While I will miss them when they go back to school next week, it will be a relief to stop sounding like a broken record. I don't know how many times this summer I've said things like "Clean up your room," "Stop touching your sister," "If you don't do your chores, we can't go swimming." Do you ever feel like your kids can't hear you? I sometimes wonder if when I speak I sound like the teacher on the Charlie Brown TV specials to my kids.
It's easy to get discouraged when we think we've done a great job offering up an object lesson or a deep conversation about God and our kids don't seem to "get it." Don't be discouraged. Just come up with another way to get the point across at a different time. The more our kids see and hear us talking about important Biblical truths with them, the more it will sink in. They may not understand it the first time, but by the third or fourth time, it will start to make an impact on their hearts. Isaiah 55:10-11 says "As the rain and the snow come down from heaven, and do not return to it without watering the earth and making it bud and flourish,
so that it yields seed for the sower and bread for the eater, so is my word that goes out from my mouth:

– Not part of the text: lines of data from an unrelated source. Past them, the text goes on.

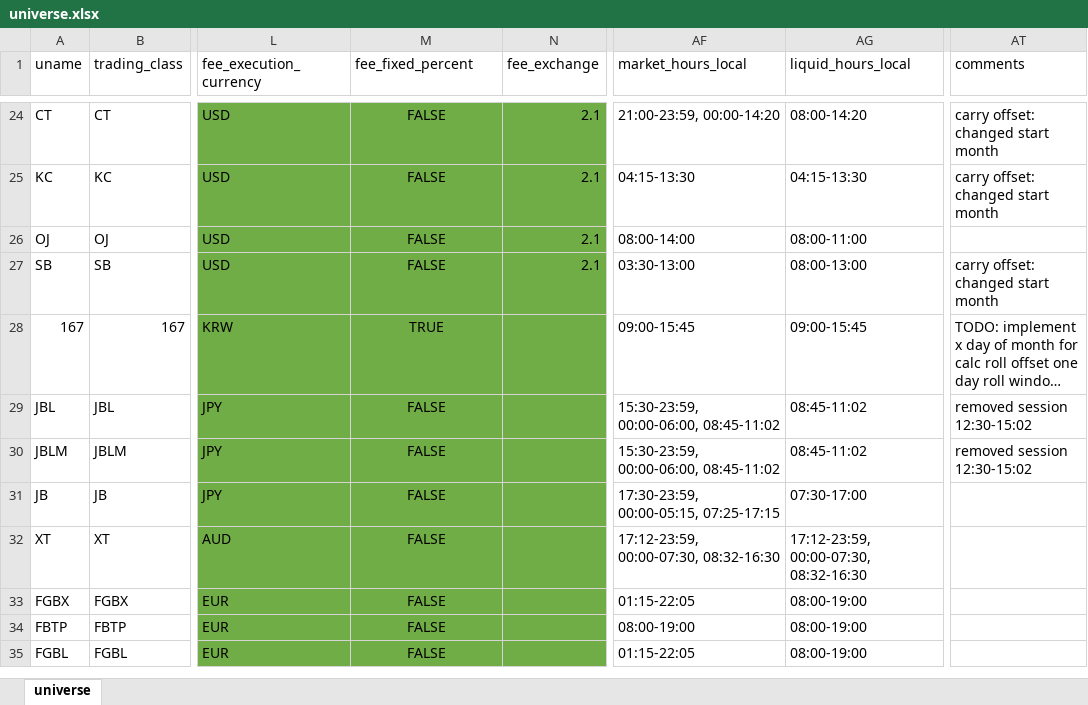
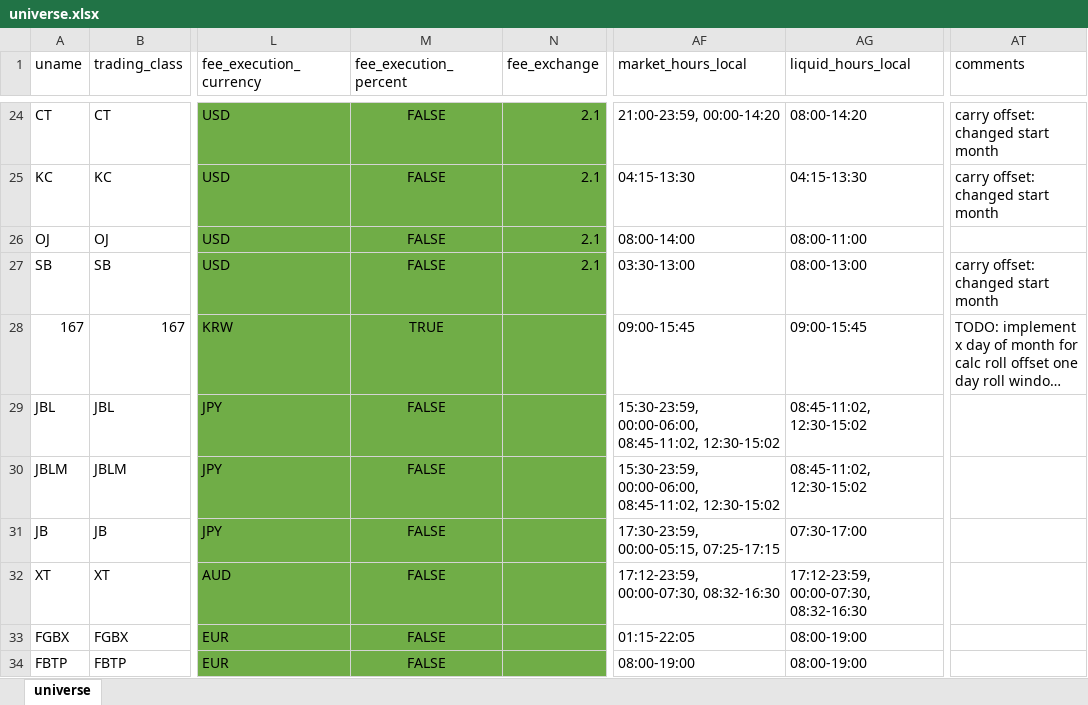
Before and after one commit to ghill2/pyfutures, an Excel workbook: pyfutures/universe.xlsx, sheet universe, drawn as a sheet; only a part is shown, gaps mark what is left out; the shorter side is filled out with more unchanged rows; long unchanged cells end in …; values as stored, in another font and other column widths than the file's, no borders; the diff names each change by its address in the sheet, - before the commit and + after, or states it on an @@ line.

```diff
--- a/pyfutures/universe.xlsx (sheet universe)
+++ b/pyfutures/universe.xlsx (sheet universe)
-M1: fee_fixed_percent
+M1: fee_execution_percent
-AF29:AF30 (market_hours_local): 15:30-23:59, 00:00-06:00, 08:45-11:02
+AF29:AF30 (market_hours_local): 15:30-23:59, 00:00-06:00, 08:45-11:02, 12:30-15:02
-AG29:AG30 (liquid_hours_local): 08:45-11:02
+AG29:AG30 (liquid_hours_local): 08:45-11:02, 12:30-15:02
-AT29:AT30 (comments): removed session 12:30-15:02
+AT29:AT30 (comments): (empty)
```
Also changed, not shown: 1 other file.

It will not return to me empty, but will accomplish what I desire and achieve the purpose for which I sent it." Any time we speak God's word to our children, it is never wasted. God tells us it will achieve the purpose for which He sent it.
Remember that all children are different. God made each child to fill a special purpose in His plan. They don't all think alike, so it may take different strategies to reach each of your kids. I know that in my house, my girls are completely different in how they solve problems. If I tell my older daughter to go clean her room, she goes and does it. If I tell my younger daughter to go clean her room, she walks in the door, looks at the mess and starts saying, "There's too much. I need help." Where my older daughter sees a problem to be solved, my younger one sees a problem that overwhelms. I've discovered that if I give my younger daughter a list to check off the things she needs to do to clean her room, she gets the job done with no fuss. It's a matter of understanding your child's unique personality and working with it.
So, if one activity or conversation didn't seem to get your point across, try a different one. Ask God to show you what the best way is to teach your child. And don't be discouraged when you feel like a broken record. Someday, you'll be rewarded when your child comes and tells you he understood your point and put it to use in his own life.